Antonia Primm, the new schoolmistress, stood nervously at the front of the room as the children dashed in, their disorder, laughter and general irreverence increasing her uneasiness. The former schoolmistress had, unfortunately, eloped, after over half a semester of wandering under the apple trees with a farmer, scrawling poetry in the composition books from which Miss Primm now must teach, and allowing her students to do whatever they pleased.
The students had brought with them a wisp of spring pollen that brought Miss Primm dangerously close to a sneeze.
"Ahem." Miss Primm's brows raised, and with it her voice as she commanded the students to be seated.
At the rear of the room a girl polished an apple with the hem of her white pinafore. Her hair was long and springy, coal-black in color, and her brows were closely-knit, giving her a brooding look. When she glanced up Miss Primm noticed her eyes were startlingly black. She had troubled herself to learn the names of the children in the town during the week she settled, but she could not recall seeing this girl before.
Around the girl was a perceptible clearance. No one sat in front of or on either side of her.
Miss Primm opened her record book and began to call roll.
'My heart quickens as the hands of the clock turn. I count the moments till I am in his arms,' were recorded in breathless scrawl above the list of names, and Miss Primm made a note to herself to copy the information she needed into a new notebook, and put this one in the stove.
The coal-haired girl gave no vocalization at any of the names mentioned, and finally Miss Primm snapped the book closed and motioned toward her, bidding her to stand.
"Are you a new student?" she asked.
No one bothered to look up.
"No. I attended last semester."
Miss Primm opened and examined the roll book once more, and realized a name was pencilled in the faintest scrawl, as though it had been rubbed out. She glanced back at the girl. "Is your name Shirley Nightingale?"
Shirley assented, and looked askance at the students around her, but none returned her gaze.
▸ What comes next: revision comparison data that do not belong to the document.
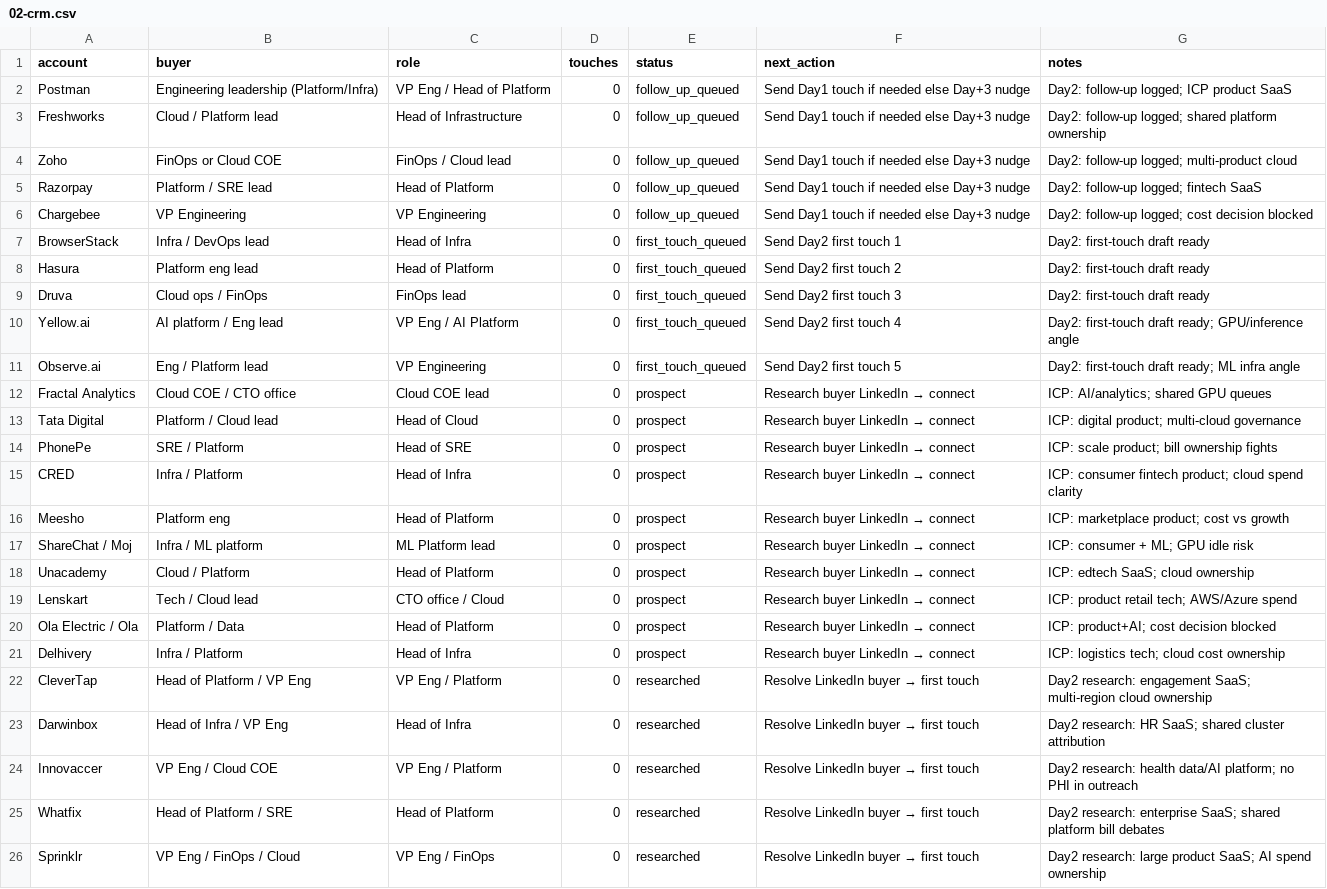
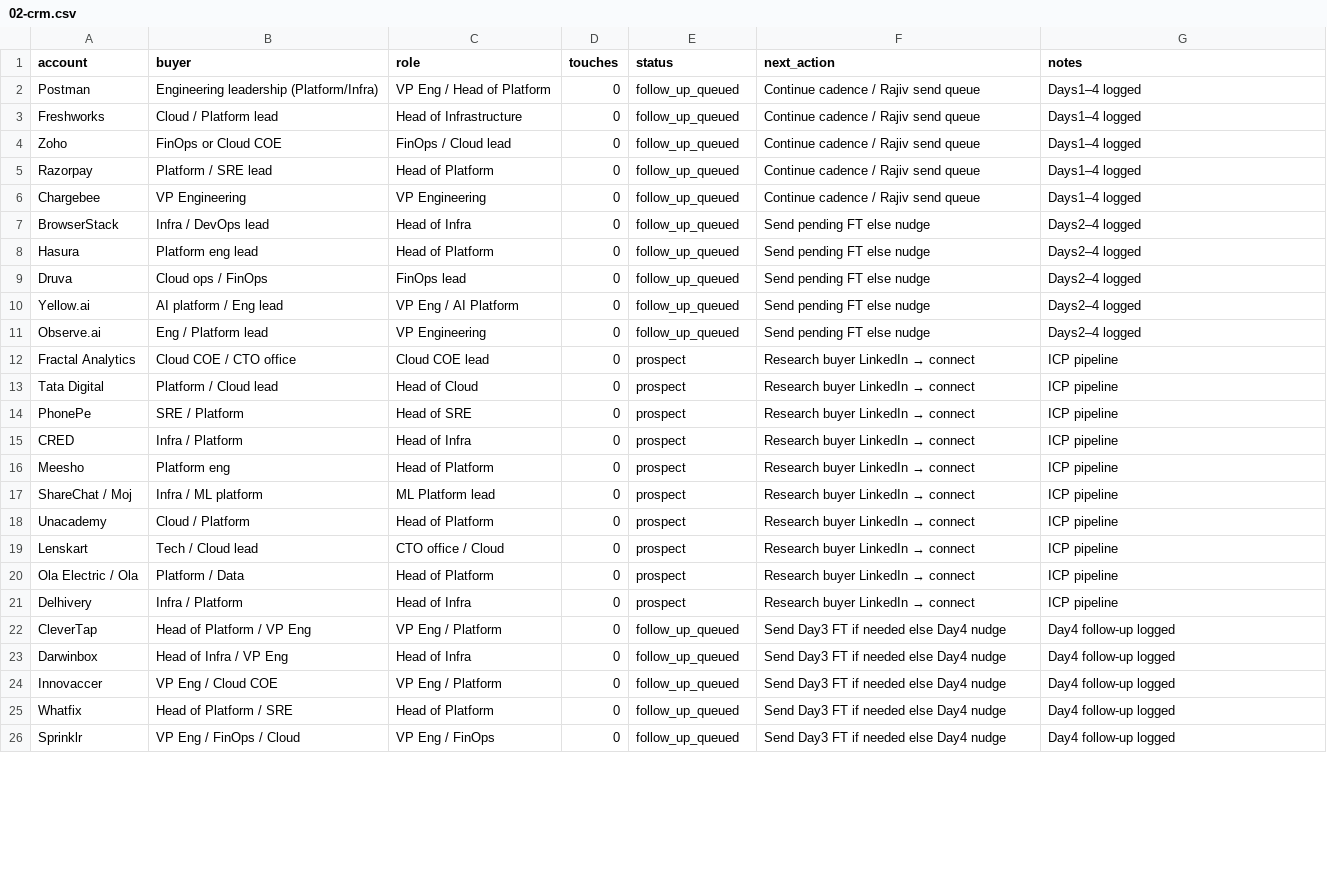
Before and after one commit to support-aicloudstrategist/support-aicloudstrategist.github.io, a CSV file: ops/day1-2026-11-23/02-crm.csv, drawn as a sheet; only a part is shown; the diff covers the shown part only; the diff names each change by its address in the sheet, - before the commit and + after, or states it on an @@ line.

```diff
--- a/ops/day1-2026-11-23/02-crm.csv
+++ b/ops/day1-2026-11-23/02-crm.csv
-F2:F6 (next_action): Send Day1 touch if needed else Day+3 nudge
+F2:F6 (next_action): Continue cadence / Rajiv send queue
-G2 (notes): Day2: follow-up logged; ICP product SaaS
+G2 (notes): Days1–4 logged
-G3 (notes): Day2: follow-up logged; shared platform ownership
+G3 (notes): Days1–4 logged
-G4 (notes): Day2: follow-up logged; multi-product cloud
+G4 (notes): Days1–4 logged
-G5 (notes): Day2: follow-up logged; fintech SaaS
+G5 (notes): Days1–4 logged
-G6 (notes): Day2: follow-up logged; cost decision blocked
+G6 (notes): Days1–4 logged
-E7:E11 (status): first_touch_queued
+E7:E11 (status): follow_up_queued
-F7 (next_action): Send Day2 first touch 1
+F7 (next_action): Send pending FT else nudge
-G7:G9 (notes): Day2: first-touch draft ready
+G7:G9 (notes): Days2–4 logged
-F8 (next_action): Send Day2 first touch 2
+F8 (next_action): Send pending FT else nudge
-F9 (next_action): Send Day2 first touch 3
+F9 (next_action): Send pending FT else nudge
-F10 (next_action): Send Day2 first touch 4
+F10 (next_action): Send pending FT else nudge
-G10 (notes): Day2: first-touch draft ready; GPU/inference angle
+G10 (notes): Days2–4 logged
-F11 (next_action): Send Day2 first touch 5
+F11 (next_action): Send pending FT else nudge
-G11 (notes): Day2: first-touch draft ready; ML infra angle
+G11 (notes): Days2–4 logged
-G12 (notes): ICP: AI/analytics; shared GPU queues
+G12 (notes): ICP pipeline
-G13 (notes): ICP: digital product; multi-cloud governance
+G13 (notes): ICP pipeline
-G14 (notes): ICP: scale product; bill ownership fights
+G14 (notes): ICP pipeline
-G15 (notes): ICP: consumer fintech product; cloud spend clarity
+G15 (notes): ICP pipeline
-G16 (notes): ICP: marketplace product; cost vs growth
+G16 (notes): ICP pipeline
-G17 (notes): ICP: consumer + ML; GPU idle risk
+G17 (notes): ICP pipeline
-G18 (notes): ICP: edtech SaaS; cloud ownership
+G18 (notes): ICP pipeline
-G19 (notes): ICP: product retail tech; AWS/Azure spend
+G19 (notes): ICP pipeline
-G20 (notes): ICP: product+AI; cost decision blocked
+G20 (notes): ICP pipeline
-G21 (notes): ICP: logistics tech; cloud cost ownership
+G21 (notes): ICP pipeline
-E22:E26 (status): researched
+E22:E26 (status): follow_up_queued
@@ F22:F26 (next_action): Resolve LinkedIn buyer → first touch → Send Day3 FT if needed else Day4 nudge @@
-G22 (notes): Day2 research: engagement SaaS; multi-region cloud ownership
+G22 (notes): Day4 follow-up logged
-G23 (notes): Day2 research: HR SaaS; shared cluster attribution
+G23 (notes): Day4 follow-up logged
-G24 (notes): Day2 research: health data/AI platform; no PHI in outreach
+G24 (notes): Day4 follow-up logged
-G25 (notes): Day2 research: enterprise SaaS; shared platform bill debates
+G25 (notes): Day4 follow-up logged
-G26 (notes): Day2 research: large product SaaS; AI spend ownership
+G26 (notes): Day4 follow-up logged
```
Also changed, not shown: 10 added rows elsewhere in this file, ops/day2-2026-11-23/02-crm.csv, 19 other files.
Miss Primm felt some uneasiness, but congratulated herself on the relative silence in the room and moved forward with her lesson.